So, Jesus took three of his disciples “up a high mountain, apart by themselves. And he was transfigured before them, and his clothes became dazzling white.” What exactly happened, we can never know. What we do know is that it was a spiritual mountain-top experience for the disciples.
Peter wanted it to last. “Let’s pitch some tents,” he said to the others. “Let’s hang on to this spiritual high. Let’s stay here.”
We can understand that. Who wouldn’t want to freeze those grand moments when we’re “lost in wonder, love, and praise” to quote a traditional hymn. lyric. This is the reason one of the most popular hymns of all time talks about “He walks with me and he talks with me and he tells me I am his own.” We cherish those moments of personal relationship with God.
But we can never stay there. The disciples soon had to go down the mountain and were immediately confronted by a distraught parent, pleading on behalf of his suffering son. The mountaintop experience was inspiring – it was personal and reassuring – but it was no ivory tower where they could linger long and escape the realities of ordinary life and the needs of hurting people.
A fine theologian and teacher, Georgia Harkness, asserts this in a poem entitled “Transfiguration.”
“Transfigured on a mount, the Master stood,
His raiment white and dazzling to the sight.
In radiance divine. It would be good
To stay and dwell forever in that light,
He knew that in the vale below a sick boy lay,
And troubled folk they might bring healing to.”
Being Christian means savouring a personal relationship with God and relishing the joys that faith affords.

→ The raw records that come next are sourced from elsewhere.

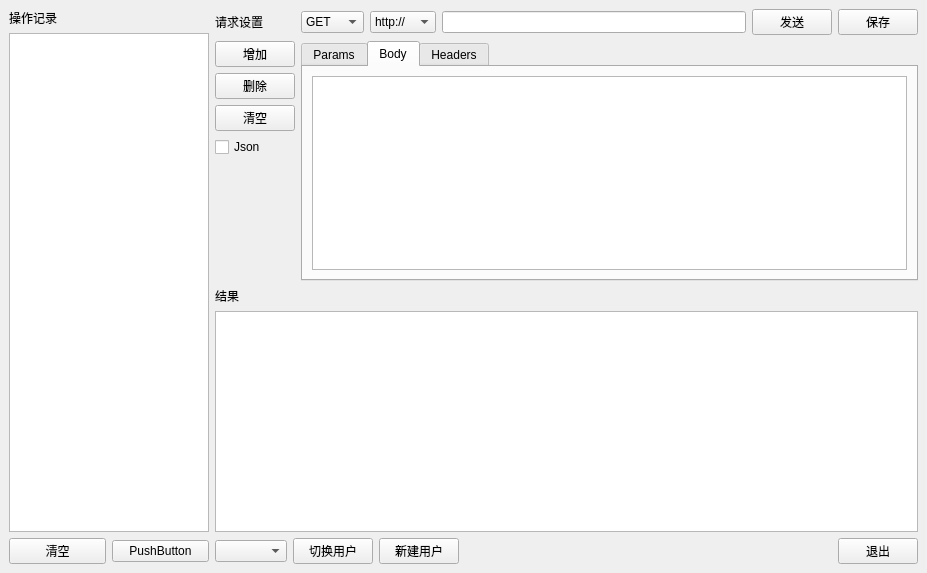
The window that mypostman.ui (only0322/MyPostman) describes before a commit, drawn with Qt 5.
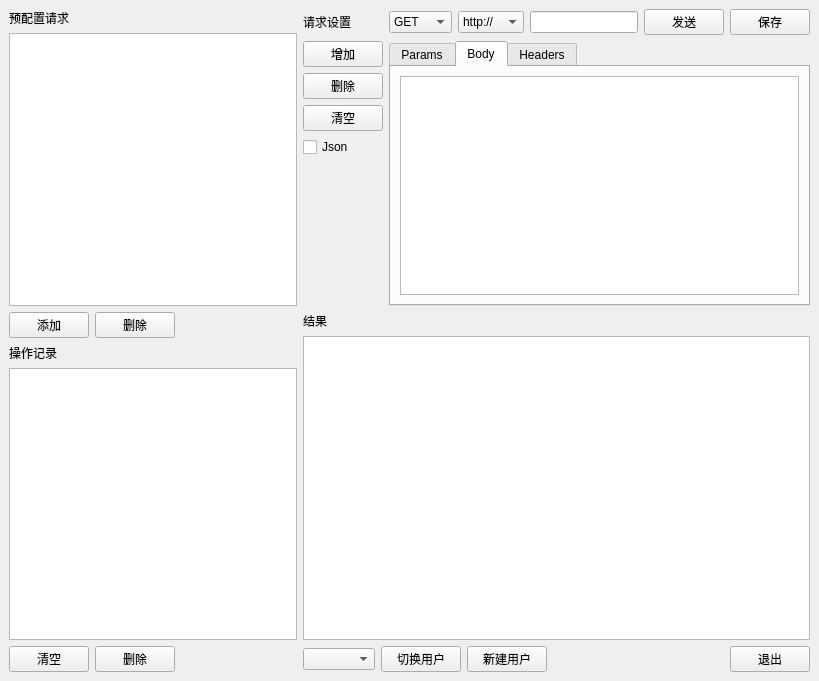
The same window after the commit. The open tabs and pages were chosen to show the change.

Commit message: 操作历史读取实现，Json入库，布局

```diff
--- a/mypostman.ui
+++ b/mypostman.ui
@@ -6,28 +6,31 @@
    <rect>
     <x>0</x>
     <y>0</y>
-    <width>927</width>
-    <height>573</height>
+    <width>819</width>
+    <height>681</height>
    </rect>
   </property>
   <property name="windowTitle">
    <string>MyPostman</string>
   </property>
   <widget class="QWidget" name="centralwidget">
-   <layout class="QGridLayout" name="gridLayout_6">
-    <item row="1" column="1">
-     <layout class="QVBoxLayout" name="verticalLayout_2">
+   <layout class="QGridLayout" name="gridLayout_2">
+    <item row="0" column="0">
+     <layout class="QVBoxLayout" name="verticalLayout">
       <item>
-       <widget class="QLabel" name="label_result">
+       <widget class="QLabel" name="label_history_2">
         <property name="text">
-         <string>结果</string>
+         <string>预配置请求</string>
         </property>
        </widget>
       </item>
       <item>
-       <widget class="QTextEdit" name="textEdit_result">
-        <property name="readOnly">
-         <bool>true</bool>
+       <widget class="QListView" name="listView">
+        <property name="minimumSize">
+         <size>
+          <width>200</width>
+          <height>250</height>
+         </size>
         </property>
        </widget>
       </item>
@@ -195,10 +198,10 @@
       </item>
      </layout>
     </item>
-    <item row="0" column="0" rowspan="3">
-     <layout class="QGridLayout" name="gridLayout_2">
-      <item row="2" column="0">
-       <widget class="QPushButton" name="btn_Listclear">
+    <item row="1" column="0">
+     <layout class="QHBoxLayout" name="horizontalLayout_3">
+      <item>
+       <widget class="QPushButton" name="btn_Listclear_2">
         <property name="maximumSize">
          <size>
           <width>100</width>
@@ -206,43 +209,121 @@
          </size>
         </property>
         <property name="text">
-         <string>清空</string>
+         <string>添加</string>
         </property>
        </widget>
       </item>
-      <item row="1" column="0" colspan="2">
-       <widget class="QListWidget" name="listWidget_history">
+      <item>
+       <widget class="QPushButton" name="btn_delete_history_2">
         <property name="maximumSize">
          <size>
-          <width>200</width>
+          <width>100</width>
           <height>16777215</height>
          </size>
         </property>
+        <property name="text">
+         <string>删除</string>
+        </property>
        </widget>
       </item>
-      <item row="2" column="1">
-       <widget class="QPushButton" name="pushButton_2">
-        <property name="maximumSize">
+      <item>
+       <spacer name="horizontalSpacer_3">
+        <property name="orientation">
+         <enum>Qt::Horizontal</enum>
+        </property>
+        <property name="sizeHint" stdset="0">
          <size>
-          <width>100</width>
-          <height>16777215</height>
+          <width>40</width>
+          <height>20</height>
          </size>
         </property>
+       </spacer>
+      </item>
+     </layout>
+    </item>
+    <item row="1" column="1" rowspan="2">
+     <layout class="QVBoxLayout" name="verticalLayout_2">
+      <item>
+       <widget class="QLabel" name="label_result">
         <property name="text">
-         <string>PushButton</string>
+         <string>结果</string>
         </property>
        </widget>
       </item>
-      <item row="0" column="0">
+      <item>
+       <widget class="QTextEdit" name="textEdit_result">
+        <property name="readOnly">
+         <bool>true</bool>
+        </property>
+       </widget>
+      </item>
+     </layout>
+    </item>
+    <item row="2" column="0">
+     <layout class="QVBoxLayout" name="verticalLayout_4">
+      <item>
        <widget class="QLabel" name="label_history">
         <property name="text">
          <string>操作记录</string>
         </property>
        </widget>
       </item>
+      <item>
+       <widget class="QListWidget" name="listWidget_history">
+        <property name="minimumSize">
+         <size>
+          <width>200</width>
+          <height>200</height>
+         </size>
+        </property>
+       </widget>
+      </item>
      </layout>
     </item>
-    <item row="2" column="1">
+    <item row="3" column="0">
+     <layout class="QHBoxLayout" name="horizontalLayout_4">
+      <item>
+       <widget class="QPushButton" name="btn_Listclear">
+        <property name="maximumSize">
+         <size>
+          <width>100</width>
+          <height>16777215</height>
+         </size>
+        </property>
+        <property name="text">
+         <string>清空</string>
+        </property>
+       </widget>
+      </item>
+      <item>
+       <widget class="QPushButton" name="btn_delete_history">
+        <property name="maximumSize">
+         <size>
+          <width>100</width>
+          <height>16777215</height>
+         </size>
+        </property>
+        <property name="text">
+         <string>删除</string>
+        </property>
+       </widget>
+      </item>
+      <item>
+       <spacer name="horizontalSpacer_2">
+        <property name="orientation">
+         <enum>Qt::Horizontal</enum>
+        </property>
+        <property name="sizeHint" stdset="0">
+         <size>
+          <width>40</width>
+          <height>20</height>
+         </size>
+        </property>
+       </spacer>
+      </item>
+     </layout>
+    </item>
+    <item row="3" column="1">
      <layout class="QHBoxLayout" name="horizontalLayout">
       <item>
        <widget class="QComboBox" name="comboBox_User"/>
```
Left out of the diff: 4 changed lines with no effect on the pictures. The commit also changes 5 other files.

We have those mountaintop moments when we see into mystery and sense God’s nearness. But that can never be all there is to it. Jesus always takes us down the mountain, to the valley below, and troubled folk we might bring healing to.
We are not invited to stay on the mountain top, agog at God, and shielded from the world’s pain. We are invited to follow Jesus down off the mountain, to be lovers and healers in the valley of the world’s pain and sorrow.
Writes Robert McAfee Brown in his book, Reclaiming the Bible, “The vision and the valley cannot be separated, any more than spirituality and justice can be separated . . . and our struggle now is connecting the wonder of the spiritual experience to the very down-to-earth realities of our daily life.”
As we enter the reflective Season of Lent this week, it would be appropriate for us to be considering where and how we might be making that connection.